**WORK TO COMPLETE:** How many lines below include the string "code"? State the number alone.

--------------------------------------------------

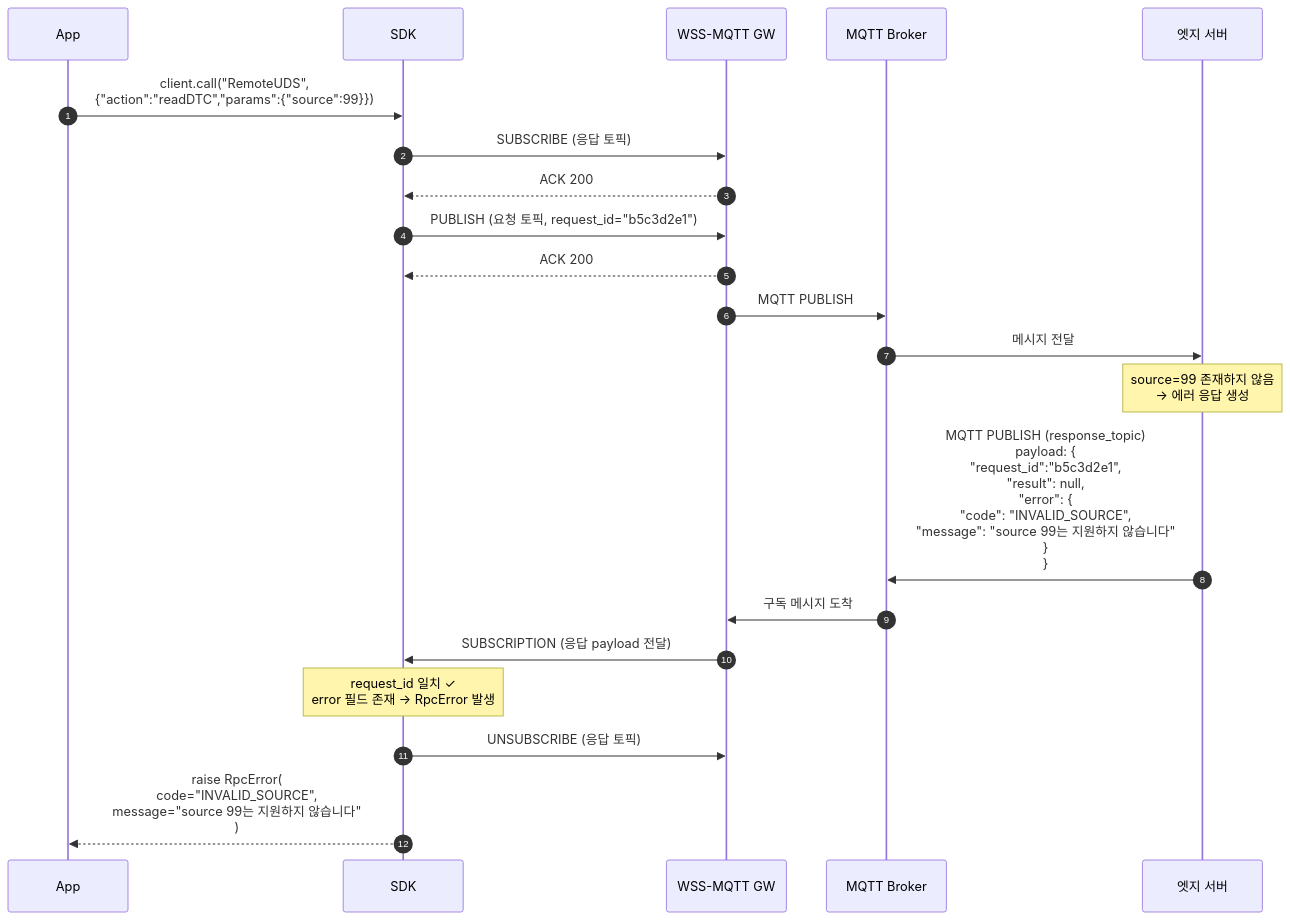
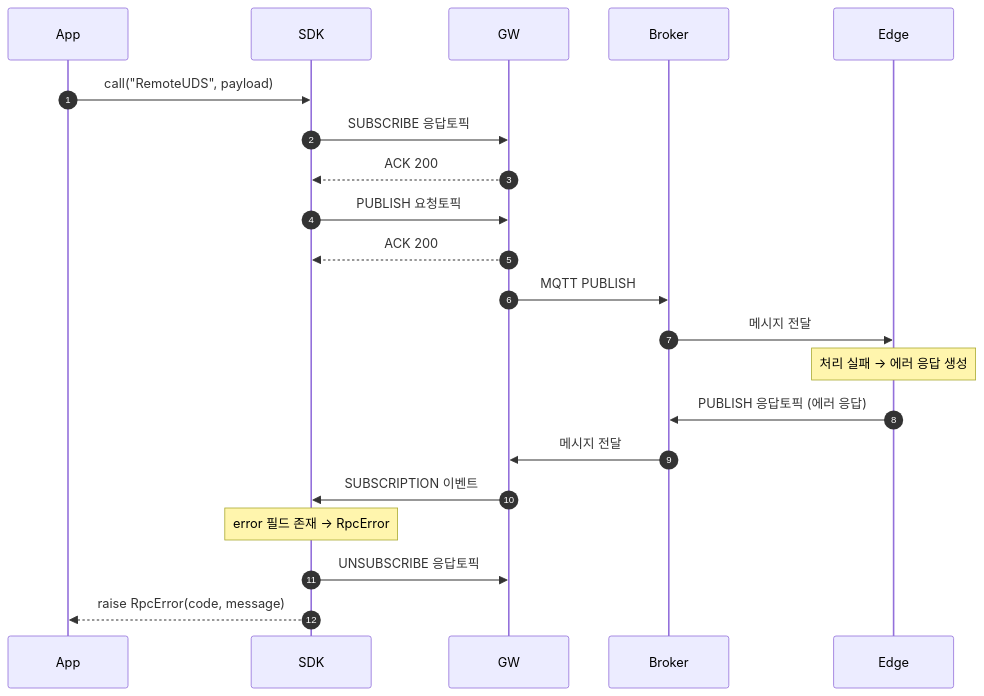
One commit to DongEunKim/MQTT-WSS-API changed the second of 11 diagrams in docs/RPC_SEQUENCE_DIAGRAMS.md. Above: the diagram before and after it, drawn with Mermaid. The commit also changed other lines of this file, not shown here.

First line of the commit message:
docs: RPC 시퀀스 다이어그램 가독성 개선 (화살표 레이블 축약, 사양 분리)

````diff
--- a/docs/RPC_SEQUENCE_DIAGRAMS.md
+++ b/docs/RPC_SEQUENCE_DIAGRAMS.md
@@ -140,30 +100,28 @@
 ```mermaid
 sequenceDiagram
     autonumber
     participant App
     participant SDK
-    participant GW as WSS-MQTT GW
-    participant Broker as MQTT Broker
-    participant Edge as 엣지 서버
+    participant GW
+    participant Broker
+    participant Edge
 
-    App->>SDK: client.call("RemoteUDS",<br/>{"action":"readDTC","params":{"source":99}})
-
-    SDK->>GW: SUBSCRIBE (응답 토픽)
+    App->>SDK: call("RemoteUDS", payload)
+    SDK->>GW: SUBSCRIBE 응답토픽
     GW-->>SDK: ACK 200
-    SDK->>GW: PUBLISH (요청 토픽, request_id="b5c3d2e1")
+    SDK->>GW: PUBLISH 요청토픽
     GW-->>SDK: ACK 200
     GW->>Broker: MQTT PUBLISH
     Broker->>Edge: 메시지 전달
 
-    Note over Edge: source=99 존재하지 않음<br/>→ 에러 응답 생성
+    Note over Edge: 처리 실패 → 에러 응답 생성
 
-    Edge->>Broker: MQTT PUBLISH (response_topic)<br/>payload: {<br/>  "request_id":"b5c3d2e1",<br/>  "result": null,<br/>  "error": {<br/>    "code": "INVALID_SOURCE",<br/>    "message": "source 99는 지원하지 않습니다"<br/>  }<br/>}
+    Edge->>Broker: PUBLISH 응답토픽 (에러 응답)
+    Broker->>GW: 메시지 전달
+    GW->>SDK: SUBSCRIPTION 이벤트
 
-    Broker->>GW: 구독 메시지 도착
-    GW->>SDK: SUBSCRIPTION (응답 payload 전달)
+    Note over SDK: error 필드 존재 → RpcError
 
-    Note over SDK: request_id 일치 ✓<br/>error 필드 존재 → RpcError 발생
-
-    SDK->>GW: UNSUBSCRIBE (응답 토픽)
-    SDK-->>App: raise RpcError(<br/>  code="INVALID_SOURCE",<br/>  message="source 99는 지원하지 않습니다"<br/>)
+    SDK->>GW: UNSUBSCRIBE 응답토픽
+    SDK-->>App: raise RpcError(code, message)
 ```
````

--------------------------------------------------

**RESULT OF THIS TASK:** 3